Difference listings
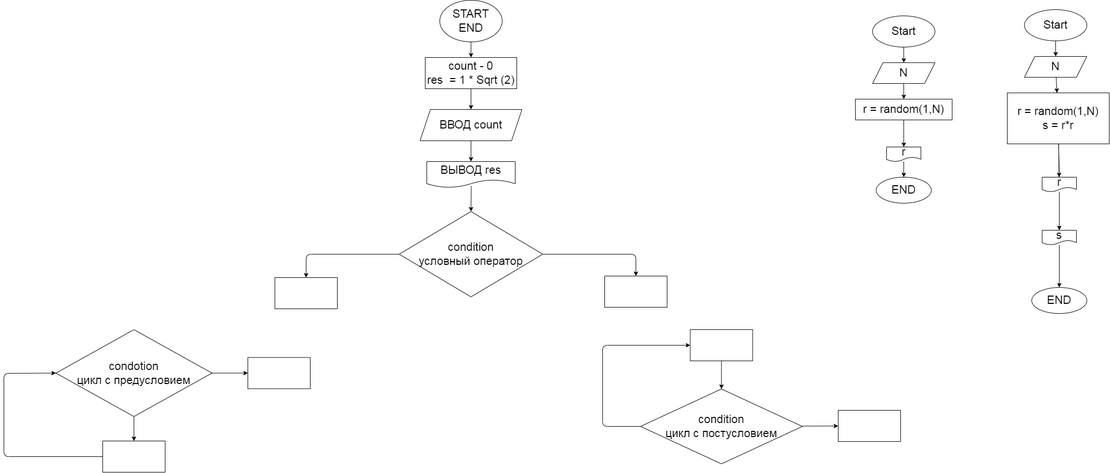
SerPozniakevich/practice_temp keeps this draw.io diagram as ex00.drawio.png. Above is the earlier version. Source tidied: cells renumbered, new cells last; positions are measured from the earlier drawing's top-left corner, leaving out a move shared by most shapes.
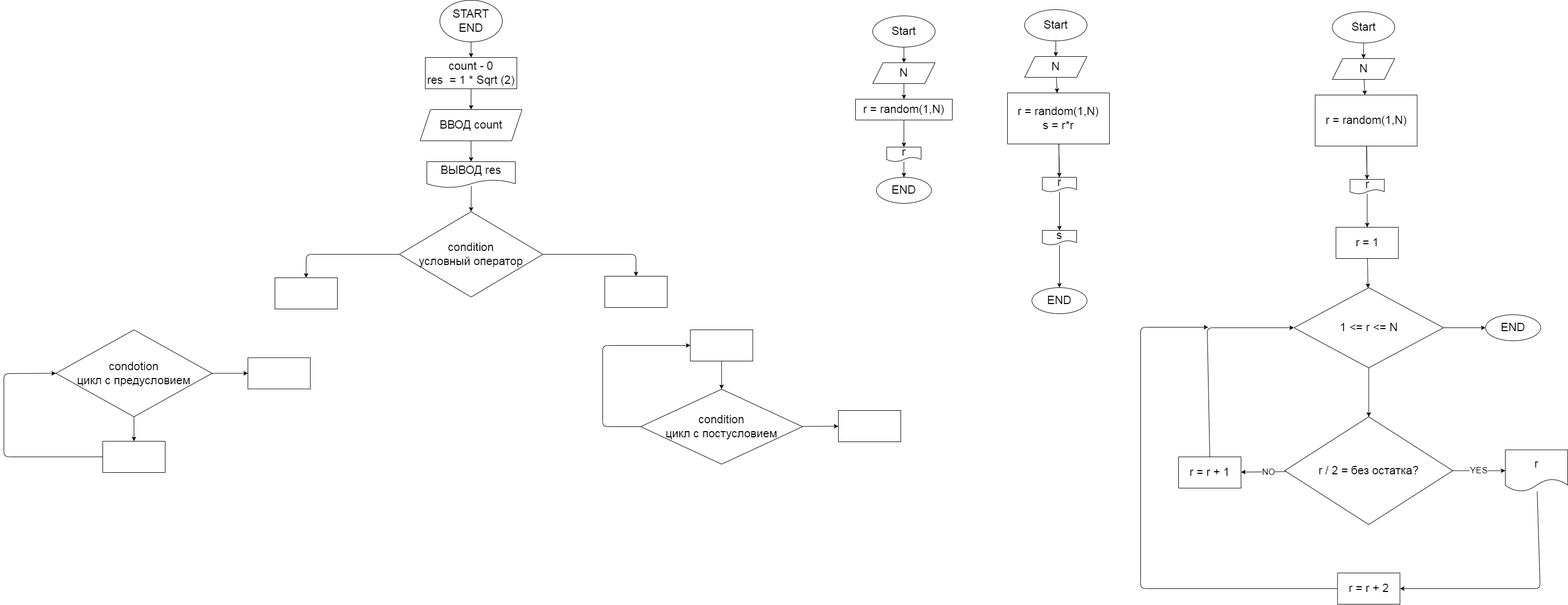
After the commit.

Commit message:
even numbers

The edit, as a diff of the source:
```diff
@@ -158,5 +158,96 @@
     <mxCell id="47" value="s" style="shape=document;whiteSpace=wrap;html=1;boundedLbl=1;fontSize=22;" parent="1" vertex="1">
       <mxGeometry x="1996" y="442" width="66" height="28" as="geometry" />
     </mxCell>
+    <mxCell id="48" style="edgeStyle=none;html=1;fontSize=22;" parent="1" edge="1" source="49" target="51">
+      <mxGeometry relative="1" as="geometry" />
+    </mxCell>
+    <mxCell id="49" value="Start" style="ellipse;whiteSpace=wrap;html=1;fontSize=22;" parent="1" vertex="1">
+      <mxGeometry x="2553.5" y="22" width="120" height="60" as="geometry" />
+    </mxCell>
+    <mxCell id="50" style="edgeStyle=none;html=1;fontSize=22;" parent="1" edge="1" source="51" target="53">
+      <mxGeometry relative="1" as="geometry" />
+    </mxCell>
+    <mxCell id="51" value="N" style="shape=parallelogram;perimeter=parallelogramPerimeter;whiteSpace=wrap;html=1;fixedSize=1;fontSize=22;" parent="1" vertex="1">
+      <mxGeometry x="2553.5" y="112" width="120" height="40" as="geometry" />
+    </mxCell>
+    <mxCell id="52" style="edgeStyle=none;html=1;fontSize=22;" parent="1" edge="1" source="53" target="56">
+      <mxGeometry relative="1" as="geometry" />
+    </mxCell>
+    <mxCell id="53" value="r = random(1,N)&lt;br&gt;" style="whiteSpace=wrap;html=1;fontSize=22;" parent="1" vertex="1">
+      <mxGeometry x="2520.5" y="182" width="196" height="98" as="geometry" />
+    </mxCell>
+    <mxCell id="54" value="END" style="ellipse;whiteSpace=wrap;html=1;fontSize=22;" parent="1" vertex="1">
+      <mxGeometry x="2848" y="604" width="106" height="50" as="geometry" />
+    </mxCell>
+    <mxCell id="55" style="edgeStyle=none;html=1;" parent="1" edge="1" source="56" target="63">
+      <mxGeometry relative="1" as="geometry" />
+    </mxCell>
+    <mxCell id="56" value="r" style="shape=document;whiteSpace=wrap;html=1;boundedLbl=1;fontSize=22;" parent="1" vertex="1">
+      <mxGeometry x="2587.5" y="344" width="66" height="28" as="geometry" />
+    </mxCell>
+    <mxCell id="57" style="edgeStyle=none;html=1;endArrow=none;" parent="1" edge="1" source="53" target="56">
+      <mxGeometry relative="1" as="geometry" />
+    </mxCell>
+    <mxCell id="58" value="YES" style="edgeStyle=none;html=1;fontSize=17;" parent="1" edge="1" source="61" target="65">
+      <mxGeometry relative="1" as="geometry" />
+    </mxCell>
+    <mxCell id="59" style="edgeStyle=none;html=1;fontSize=17;" parent="1" edge="1" source="61" target="69">
+      <mxGeometry relative="1" as="geometry" />
+    </mxCell>
+    <mxCell id="60" value="NO" style="edgeLabel;html=1;align=center;verticalAlign=middle;fontSize=17;" parent="59" vertex="1">
+      <mxGeometry x="-0.17" y="1" relative="1" as="geometry">
+        <mxPoint x="1" as="offset" />
+      </mxGeometry>
+    </mxCell>
+    <mxCell id="61" value="r / 2 = без остатка?" style="rhombus;whiteSpace=wrap;html=1;fontSize=22;" parent="1" vertex="1">
+      <mxGeometry x="2462" y="800" width="323" height="207" as="geometry" />
+    </mxCell>
+    <mxCell id="62" style="edgeStyle=none;html=1;fontSize=17;" parent="1" edge="1" source="63" target="72">
+      <mxGeometry relative="1" as="geometry" />
+    </mxCell>
+    <mxCell id="63" value="r = 1" style="whiteSpace=wrap;html=1;fontSize=22;" parent="1" vertex="1">
+      <mxGeometry x="2560.5" y="436" width="120" height="60" as="geometry" />
+    </mxCell>
+    <mxCell id="64" style="edgeStyle=none;html=1;fontSize=17;" parent="1" edge="1" source="65" target="67">
+      <mxGeometry relative="1" as="geometry">
+        <Array as="points">
+          <mxPoint x="2953" y="1130" />
+        </Array>
+      </mxGeometry>
+    </mxCell>
+    <mxCell id="65" value="r" style="shape=document;whiteSpace=wrap;html=1;boundedLbl=1;fontSize=22;" parent="1" vertex="1">
+      <mxGeometry x="2886" y="863.5" width="120" height="80" as="geometry" />
+    </mxCell>
+    <mxCell id="66" style="edgeStyle=none;html=1;exitX=0;exitY=0.5;exitDx=0;exitDy=0;fontSize=17;" parent="1" edge="1" source="67">
+      <mxGeometry relative="1" as="geometry">
+        <mxPoint x="2315" y="628" as="targetPoint" />
+        <Array as="points">
+          <mxPoint x="2185" y="1130" />
+          <mxPoint x="2185" y="628" />
+        </Array>
+      </mxGeometry>
+    </mxCell>
+    <mxCell id="67" value="r = r + 2" style="whiteSpace=wrap;html=1;fontSize=22;" parent="1" vertex="1">
+      <mxGeometry x="2563.5" y="1100" width="120" height="60" as="geometry" />
+    </mxCell>
+    <mxCell id="68" style="edgeStyle=none;html=1;exitX=0.5;exitY=0;exitDx=0;exitDy=0;entryX=0;entryY=0.5;entryDx=0;entryDy=0;fontSize=17;" parent="1" edge="1" source="69" target="72">
+      <mxGeometry relative="1" as="geometry">
+        <Array as="points">
+          <mxPoint x="2313" y="629" />
+        </Array>
+      </mxGeometry>
+    </mxCell>
+    <mxCell id="69" value="r = r + 1" style="whiteSpace=wrap;html=1;fontSize=22;" parent="1" vertex="1">
+      <mxGeometry x="2258" y="877" width="120" height="60" as="geometry" />
+    </mxCell>
+    <mxCell id="70" style="edgeStyle=none;html=1;exitX=0.5;exitY=1;exitDx=0;exitDy=0;fontSize=17;entryX=0.5;entryY=0;entryDx=0;entryDy=0;" parent="1" edge="1" source="72" target="61">
+      <mxGeometry relative="1" as="geometry" />
+    </mxCell>
+    <mxCell id="71" style="edgeStyle=none;html=1;exitX=1;exitY=0.5;exitDx=0;exitDy=0;fontSize=17;entryX=0;entryY=0.5;entryDx=0;entryDy=0;" parent="1" edge="1" source="72" target="54">
+      <mxGeometry relative="1" as="geometry" />
+    </mxCell>
+    <mxCell id="72" value="&lt;span&gt;1 &amp;lt;= r &amp;lt;= N&lt;/span&gt;" style="rhombus;whiteSpace=wrap;html=1;fontSize=22;" parent="1" vertex="1">
+      <mxGeometry x="2479.8" y="552" width="287.5" height="154" as="geometry" />
+    </mxCell>
   </root>
 </mxGraphModel>
```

### Task brief
Give again, word for word, every line from the top of the data above to the line holding "even numbers", inclusive, with the pictures left out.

### Result below
SerPozniakevich/practice_temp keeps this draw.io diagram as ex00.drawio.png. Above is the earlier version. Source tidied: cells renumbered, new cells last; positions are measured from the earlier drawing's top-left corner, leaving out a move shared by most shapes.
After the commit.

Commit message:
even numbers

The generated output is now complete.